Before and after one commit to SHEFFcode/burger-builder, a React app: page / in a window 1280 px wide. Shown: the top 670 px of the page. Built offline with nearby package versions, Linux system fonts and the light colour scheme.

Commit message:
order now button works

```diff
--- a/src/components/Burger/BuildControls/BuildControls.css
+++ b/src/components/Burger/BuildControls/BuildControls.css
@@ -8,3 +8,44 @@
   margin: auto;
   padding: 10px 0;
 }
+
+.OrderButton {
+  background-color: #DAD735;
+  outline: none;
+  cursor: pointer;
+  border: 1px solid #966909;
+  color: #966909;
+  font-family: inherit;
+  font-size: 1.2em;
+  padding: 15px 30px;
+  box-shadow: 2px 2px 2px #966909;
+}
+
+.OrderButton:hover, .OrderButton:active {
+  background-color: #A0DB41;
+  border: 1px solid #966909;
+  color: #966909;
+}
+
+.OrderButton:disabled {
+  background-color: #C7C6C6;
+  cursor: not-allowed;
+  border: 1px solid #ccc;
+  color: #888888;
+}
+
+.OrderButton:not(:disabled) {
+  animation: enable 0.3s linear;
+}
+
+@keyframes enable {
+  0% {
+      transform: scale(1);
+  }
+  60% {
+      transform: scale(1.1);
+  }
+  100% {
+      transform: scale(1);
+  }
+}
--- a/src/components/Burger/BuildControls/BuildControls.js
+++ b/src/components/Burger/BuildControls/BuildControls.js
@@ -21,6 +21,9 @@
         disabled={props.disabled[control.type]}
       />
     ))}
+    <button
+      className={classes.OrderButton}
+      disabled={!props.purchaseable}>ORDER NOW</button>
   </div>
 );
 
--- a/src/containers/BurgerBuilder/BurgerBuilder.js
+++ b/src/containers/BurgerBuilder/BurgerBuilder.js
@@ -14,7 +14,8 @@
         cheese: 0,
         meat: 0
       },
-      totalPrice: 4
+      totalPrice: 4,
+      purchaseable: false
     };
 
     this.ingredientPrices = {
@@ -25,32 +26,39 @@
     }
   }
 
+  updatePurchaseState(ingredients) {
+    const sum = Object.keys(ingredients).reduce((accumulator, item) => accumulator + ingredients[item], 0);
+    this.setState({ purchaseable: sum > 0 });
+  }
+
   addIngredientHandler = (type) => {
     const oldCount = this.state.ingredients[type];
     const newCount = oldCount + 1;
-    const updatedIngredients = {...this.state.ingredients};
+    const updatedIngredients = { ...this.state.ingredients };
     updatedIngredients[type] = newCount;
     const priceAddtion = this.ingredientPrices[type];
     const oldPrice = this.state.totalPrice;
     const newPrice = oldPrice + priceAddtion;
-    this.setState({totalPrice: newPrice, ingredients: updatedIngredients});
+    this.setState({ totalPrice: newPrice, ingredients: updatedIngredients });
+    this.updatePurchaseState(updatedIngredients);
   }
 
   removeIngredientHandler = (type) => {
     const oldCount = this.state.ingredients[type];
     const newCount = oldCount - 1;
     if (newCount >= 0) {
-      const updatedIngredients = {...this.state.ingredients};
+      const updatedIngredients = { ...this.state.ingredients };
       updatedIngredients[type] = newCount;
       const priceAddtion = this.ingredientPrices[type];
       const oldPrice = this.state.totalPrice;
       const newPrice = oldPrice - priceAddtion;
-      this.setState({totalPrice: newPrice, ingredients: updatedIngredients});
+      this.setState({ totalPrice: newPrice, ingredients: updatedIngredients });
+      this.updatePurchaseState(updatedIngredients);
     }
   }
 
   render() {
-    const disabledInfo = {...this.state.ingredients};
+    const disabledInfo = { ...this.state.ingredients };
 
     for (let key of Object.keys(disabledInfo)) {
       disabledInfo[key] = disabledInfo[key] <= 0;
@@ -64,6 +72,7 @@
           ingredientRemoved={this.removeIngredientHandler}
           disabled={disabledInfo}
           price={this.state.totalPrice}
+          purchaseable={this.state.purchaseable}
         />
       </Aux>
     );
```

# # #

Write the material out again word for word.

Reply to the task -
Before and after one commit to SHEFFcode/burger-builder, a React app: page / in a window 1280 px wide. Shown: the top 670 px of the page. Built offline with nearby package versions, Linux system fonts and the light colour scheme.

Commit message:
order now button works

```diff
--- a/src/components/Burger/BuildControls/BuildControls.css
+++ b/src/components/Burger/BuildControls/BuildControls.css
@@ -8,3 +8,44 @@
   margin: auto;
   padding: 10px 0;
 }
+
+.OrderButton {
+  background-color: #DAD735;
+  outline: none;
+  cursor: pointer;
+  border: 1px solid #966909;
+  color: #966909;
+  font-family: inherit;
+  font-size: 1.2em;
+  padding: 15px 30px;
+  box-shadow: 2px 2px 2px #966909;
+}
+
+.OrderButton:hover, .OrderButton:active {
+  background-color: #A0DB41;
+  border: 1px solid #966909;
+  color: #966909;
+}
+
+.OrderButton:disabled {
+  background-color: #C7C6C6;
+  cursor: not-allowed;
+  border: 1px solid #ccc;
+  color: #888888;
+}
+
+.OrderButton:not(:disabled) {
+  animation: enable 0.3s linear;
+}
+
+@keyframes enable {
+  0% {
+      transform: scale(1);
+  }
+  60% {
+      transform: scale(1.1);
+  }
+  100% {
+      transform: scale(1);
+  }
+}
--- a/src/components/Burger/BuildControls/BuildControls.js
+++ b/src/components/Burger/BuildControls/BuildControls.js
@@ -21,6 +21,9 @@
         disabled={props.disabled[control.type]}
       />
     ))}
+    <button
+      className={classes.OrderButton}
+      disabled={!props.purchaseable}>ORDER NOW</button>
   </div>
 );
 
--- a/src/containers/BurgerBuilder/BurgerBuilder.js
+++ b/src/containers/BurgerBuilder/BurgerBuilder.js
@@ -14,7 +14,8 @@
         cheese: 0,
         meat: 0
       },
-      totalPrice: 4
+      totalPrice: 4,
+      purchaseable: false
     };
 
     this.ingredientPrices = {
@@ -25,32 +26,39 @@
     }
   }
 
+  updatePurchaseState(ingredients) {
+    const sum = Object.keys(ingredients).reduce((accumulator, item) => accumulator + ingredients[item], 0);
+    this.setState({ purchaseable: sum > 0 });
+  }
+
   addIngredientHandler = (type) => {
     const oldCount = this.state.ingredients[type];
     const newCount = oldCount + 1;
-    const updatedIngredients = {...this.state.ingredients};
+    const updatedIngredients = { ...this.state.ingredients };
     updatedIngredients[type] = newCount;
     const priceAddtion = this.ingredientPrices[type];
     const oldPrice = this.state.totalPrice;
     const newPrice = oldPrice + priceAddtion;
-    this.setState({totalPrice: newPrice, ingredients: updatedIngredients});
+    this.setState({ totalPrice: newPrice, ingredients: updatedIngredients });
+    this.updatePurchaseState(updatedIngredients);
   }
 
   removeIngredientHandler = (type) => {
     const oldCount = this.state.ingredients[type];
     const newCount = oldCount - 1;
     if (newCount >= 0) {
-      const updatedIngredients = {...this.state.ingredients};
+      const updatedIngredients = { ...this.state.ingredients };
       updatedIngredients[type] = newCount;
       const priceAddtion = this.ingredientPrices[type];
       const oldPrice = this.state.totalPrice;
       const newPrice = oldPrice - priceAddtion;
-      this.setState({totalPrice: newPrice, ingredients: updatedIngredients});
+      this.setState({ totalPrice: newPrice, ingredients: updatedIngredients });
+      this.updatePurchaseState(updatedIngredients);
     }
   }
 
   render() {
-    const disabledInfo = {...this.state.ingredients};
+    const disabledInfo = { ...this.state.ingredients };
 
     for (let key of Object.keys(disabledInfo)) {
       disabledInfo[key] = disabledInfo[key] <= 0;
@@ -64,6 +72,7 @@
           ingredientRemoved={this.removeIngredientHandler}
           disabled={disabledInfo}
           price={this.state.totalPrice}
+          purchaseable={this.state.purchaseable}
         />
       </Aux>
     );
```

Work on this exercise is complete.